● **Edit tracking data**:
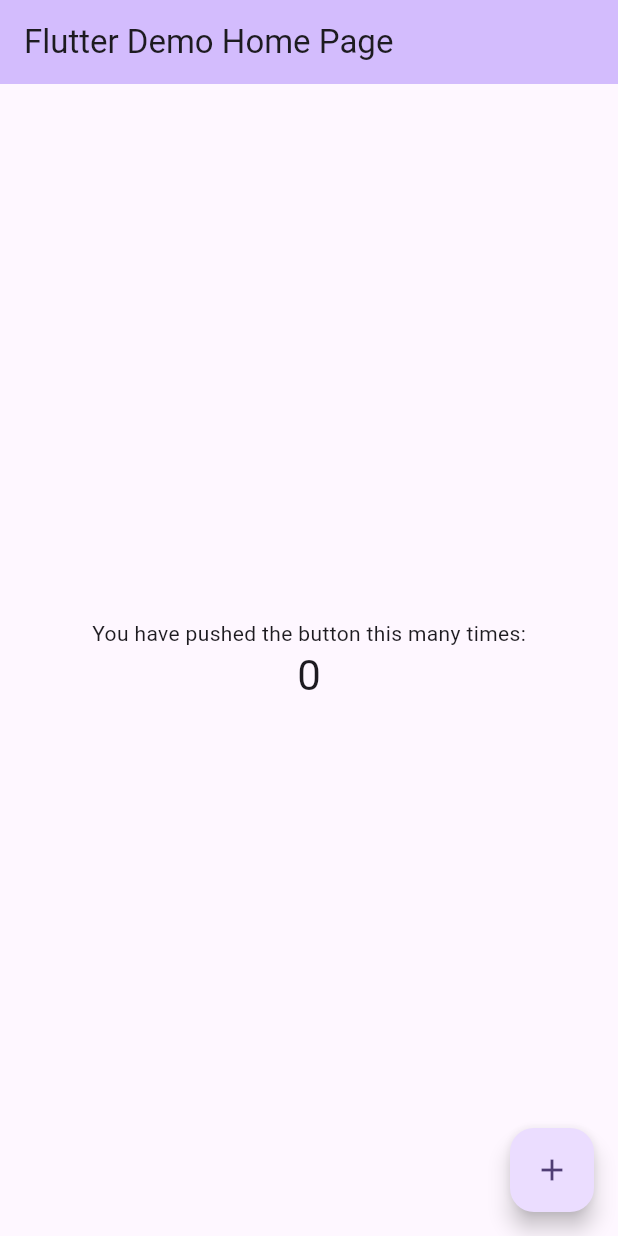
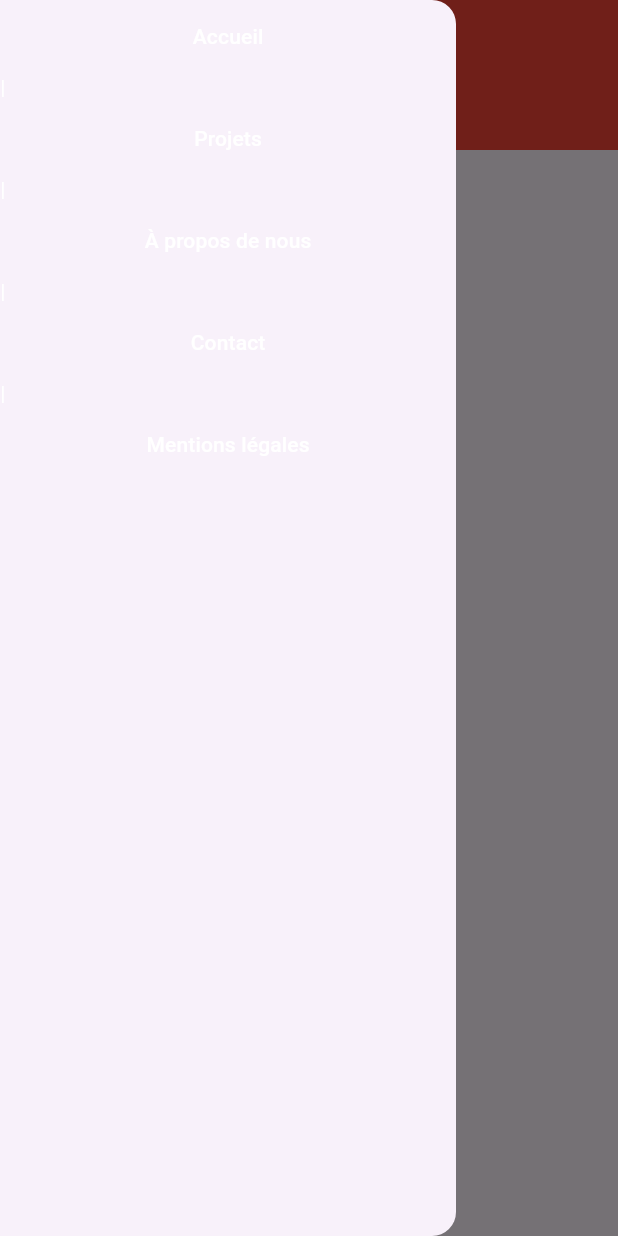
Before and after one commit to andres-angulo-dev/sio2_renovations_frontend, a Flutter app: the screen it shows after launch, with the side drawer open (before the commit the screen has no drawer), on a phone screen of 412 x 824 dp. Run offline on Flutter 3.47's test engine with Material 3 defaults, Android fonts, the phone set to English and light mode, and no system bars; our stand-ins replace animated_splash_screen.

Commit message:
In progress: my custom app bar

```diff
--- /dev/null
+++ b/lib/components/widgets/my_app_bar.dart
@@ -0,0 +1,63 @@
+import 'package:flutter/material.dart';
+
+class MyAppBar extends StatelessWidget implements PreferredSizeWidget {
+  const MyAppBar({super.key});
+
+  final bool mobile = false;
+
+  @override
+  Widget build(BuildContext context) {
+
+    final mobile = MediaQuery.of(context).size.width > 768 ? false : true;
+
+    final List<Widget> navItems = [
+      TextButton(
+        onPressed: () => Navigator.pushNamed(context, '/landing'),
+        child: const Text('Accueil', style: TextStyle(color: Colors.white))
+      ),
+      const Text('|', style: TextStyle(color: Colors.white)),
+      TextButton(
+        onPressed: () => Navigator.pushNamed(context, '/projects'),
+        child: Text('Projets', style: TextStyle(color: Colors.white)),
+      ),
+      const Text('|', style: TextStyle(color: Colors.white)),
+      TextButton(
+        onPressed: () => Navigator.pushNamed(context, '/about'),
+        child: Text('À propos de nous', style: TextStyle(color: Colors.white)),
+      ),
+      const Text('|', style: TextStyle(color: Colors.white)),
+      TextButton(
+        onPressed: () => Navigator.pushNamed(context, '/contact'),
+        child: Text('Contact', style: TextStyle(color: Colors.white)),
+      ),
+      const Text('|', style: TextStyle(color: Colors.white)),
+      TextButton(
+        onPressed: () => Navigator.pushNamed(context, '/legalMontions'),
+        child: Text('Mentions légales', style: TextStyle(color: Colors.white)),
+      ),
+    ];
+
+    return AppBar(
+      toolbarHeight: mobile ? null : 300,
+      leadingWidth: mobile ? null : 200,
+      backgroundColor: Colors.red,
+      leading: mobile ?
+        null
+        :
+        GestureDetector(
+          onTap: () => Navigator.pushNamed(context, '/landing'),
+          child: Padding(
+            padding: const EdgeInsets.all(8.0),
+            child: Image.asset(
+              'assets/Black.png',
+              fit: BoxFit.contain,
+            ),
+          )
+        ),
+      actions: mobile ? null : navItems,
+    );
+  }
+
+  @override
+  Size get preferredSize => mobile ? const Size.fromHeight(kToolbarHeight) : const Size.fromHeight(100.0);
+}
--- a/lib/main.dart
+++ b/lib/main.dart
@@ -1,4 +1,11 @@
 import 'package:flutter/material.dart';
+import 'package:flutter/foundation.dart';
+import './screens/landing_screen.dart';
+import './screens/about_screen.dart';
+import './screens/contact_screen.dart';
+import './screens/splash_screen.dart';
+import './screens/projects_screen.dart';
+import 'screens/legal_montion_screen.dart';
 
 void main() {
   runApp(const MyApp());
@@ -13,110 +20,18 @@ class MyApp extends StatelessWidget {
     return MaterialApp(
       title: 'Flutter Demo',
       theme: ThemeData(
-        // This is the theme of your application.
-        //
-        // TRY THIS: Try running your application with "flutter run". You'll see
-        // the application has a purple toolbar. Then, without quitting the app,
-        // try changing the seedColor in the colorScheme below to Colors.green
-        // and then invoke "hot reload" (save your changes or press the "hot
-        // reload" button in a Flutter-supported IDE, or press "r" if you used
-        // the command line to start the app).
-        //
-        // Notice that the counter didn't reset back to zero; the application
-        // state is not lost during the reload. To reset the state, use hot
-        // restart instead.
-        //
-        // This works for code too, not just values: Most code changes can be
-        // tested with just a hot reload.
         colorScheme: ColorScheme.fromSeed(seedColor: Colors.deepPurple),
       ),
-      home: const MyHomePage(title: 'Flutter Demo Home Page'),
+      initialRoute: '/',
+      routes: {
+        '/': (context) => SplashScreen(),
+        '/landing': (context) => LandingScreen(),
+        '/projects': (context) => ProjectsScreen(),
+        '/contact': (context) => ContactScreen(),
+        '/about': (context) => AboutScreen(),
+        '/legalMontions': (context) => LegalMontionScreen(),
+
+      }
     );
   }
 }
-
-class MyHomePage extends StatefulWidget {
-  const MyHomePage({super.key, required this.title});
-
-  // This widget is the home page of your application. It is stateful, meaning
-  // that it has a State object (defined below) that contains fields that affect
-  // how it looks.
-
-  // This class is the configuration for the state. It holds the values (in this
-  // case the title) provided by the parent (in this case the App widget) and
-  // used by the build method of the State. Fields in a Widget subclass are
-  // always marked "final".
-
-  final String title;
-
-  @override
-  State<MyHomePage> createState() => _MyHomePageState();
-}
-
-class _MyHomePageState extends State<MyHomePage> {
-  int _counter = 0;
-
-  void _incrementCounter() {
-    setState(() {
-      // This call to setState tells the Flutter framework that something has
-      // changed in this State, which causes it to rerun the build method below
-      // so that the display can reflect the updated values. If we changed
-      // _counter without calling setState(), then the build method would not be
-      // called again, and so nothing would appear to happen.
-      _counter++;
-    });
-  }
-
-  @override
-  Widget build(BuildContext context) {
-    // This method is rerun every time setState is called, for instance as done
-    // by the _incrementCounter method above.
-    //
-    // The Flutter framework has been optimized to make rerunning build methods
-    // fast, so that you can just rebuild anything that needs updating rather
-    // than having to individually change instances of widgets.
-    return Scaffold(
-      appBar: AppBar(
-        // TRY THIS: Try changing the color here to a specific color (to
-        // Colors.amber, perhaps?) and trigger a hot reload to see the AppBar
-        // change color while the other colors stay the same.
-        backgroundColor: Theme.of(context).colorScheme.inversePrimary,
-        // Here we take the value from the MyHomePage object that was created by
-        // the App.build method, and use it to set our appbar title.
-        title: Text(widget.title),
-      ),
-      body: Center(
-        // Center is a layout widget. It takes a single child and positions it
-        // in the middle of the parent.
-        child: Column(
-          // Column is also a layout widget. It takes a list of children and
-          // arranges them vertically. By default, it sizes itself to fit its
-          // children horizontally, and tries to be as tall as its parent.
-          //
-          // Column has various properties to control how it sizes itself and
-          // how it positions its children. Here we use mainAxisAlignment to
-          // center the children vertically; the main axis here is the vertical
-          // axis because Columns are vertical (the cross axis would be
-          // horizontal).
-          //
-          // TRY THIS: Invoke "debug painting" (choose the "Toggle Debug Paint"
-          // action in the IDE, or press "p" in the console), to see the
-          // wireframe for each widget.
-          mainAxisAlignment: MainAxisAlignment.center,
-          children: <Widget>[
-            const Text('You have pushed the button this many times:'),
-            Text(
-              '$_counter',
-              style: Theme.of(context).textTheme.headlineMedium,
-            ),
-          ],
-        ),
-      ),
-      floatingActionButton: FloatingActionButton(
-        onPressed: _incrementCounter,
-        tooltip: 'Increment',
-        child: const Icon(Icons.add),
-      ), // This trailing comma makes auto-formatting nicer for build methods.
-    );
-  }
-}
--- /dev/null
+++ b/lib/screens/landing_screen.dart
@@ -0,0 +1,64 @@
+import 'package:flutter/material.dart';
+import '../components/widgets/my_app_bar.dart';
+
+class LandingScreen extends StatelessWidget {
+  const LandingScreen({super.key});
+
+  final bool mobile = false;
+
+  @override
+  Widget build(BuildContext context) {
+
+    final mobile = MediaQuery.of(context).size.width > 768 ? false : true;
+
+    // List<Widget> navItems = [
+    //   ElevatedButton(onPressed: () => Navigator.pushNamed(context, '/landing'), child: Text('Accueil')),
+    //   ElevatedButton(onPressed: () => Navigator.pushNamed(context, '/projects'), child: Text('Projets')),
+    //   ElevatedButton(onPressed: () => Navigator.pushNamed(context, '/about'), child: Text('À propos de nous')),
+    //   ElevatedButton(onPressed: () => Navigator.pushNamed(context, '/contact'), child: Text('Contact')),
+    //   ElevatedButton(onPressed: () => Navigator.pushNamed(context, '/legalMontions'), child: Text('Mentions légales'))
+    // ];
+
+    List<Widget> navItems = [
+      TextButton(
+        onPressed: () => Navigator.pushNamed(context, '/landing'),
+        child: const Text('Accueil', style: TextStyle(color: Colors.white))
+      ),
+      const Text('|', style: TextStyle(color: Colors.white)),
+      TextButton(
+        onPressed: () => Navigator.pushNamed(context, '/projects'),
+        child: Text('Projets', style: TextStyle(color: Colors.white)),
+      ),
+      const Text('|', style: TextStyle(color: Colors.white)),
+      TextButton(
+        onPressed: () => Navigator.pushNamed(context, '/about'),
+        child: Text('À propos de nous', style: TextStyle(color: Colors.white)),
+      ),
+      const Text('|', style: TextStyle(color: Colors.white)),
+      TextButton(
+        onPressed: () => Navigator.pushNamed(context, '/contact'),
+        child: Text('Contact', style: TextStyle(color: Colors.white)),
+      ),
+      const Text('|', style: TextStyle(color: Colors.white)),
+      TextButton(
+        onPressed: () => Navigator.pushNamed(context, '/legalMontions'),
+        child: Text('Mentions légales', style: TextStyle(color: Colors.white)),
+      ),
+    ];
+
+    return Scaffold(
+      appBar: MyAppBar(),
+      body: Center(
+        child: Text('SLT'),
+      ),
+      drawer: mobile ?
+        Drawer(
+          child: ListView(
+            children: navItems,
+          )
+        )
+        :
+        null,
+    );
+  }
+}
```
Also changed, not shown: lib/screens/about_screen.dart (added, +22 -0 lines), lib/screens/contact_screen.dart (added, +11 -0 lines), lib/screens/legal_montion_screen.dart (added, +10 -0 lines), lib/screens/projects_screen.dart (added, +11 -0 lines), lib/screens/splash_screen.dart (added, +31 -0 lines), pubspec.yaml (+4 -69 lines), assets/Black.png (added), pubspec.lock.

● **What this task involves**: Search the data for the word "import" and copy each line where it appears.

● **Task answer**:
+import 'package:flutter/material.dart';
 import 'package:flutter/material.dart';
+import 'package:flutter/foundation.dart';
+import './screens/landing_screen.dart';
+import './screens/about_screen.dart';
+import './screens/contact_screen.dart';
+import './screens/splash_screen.dart';
+import './screens/projects_screen.dart';
+import 'screens/legal_montion_screen.dart';
+import 'package:flutter/material.dart';
+import '../components/widgets/my_app_bar.dart';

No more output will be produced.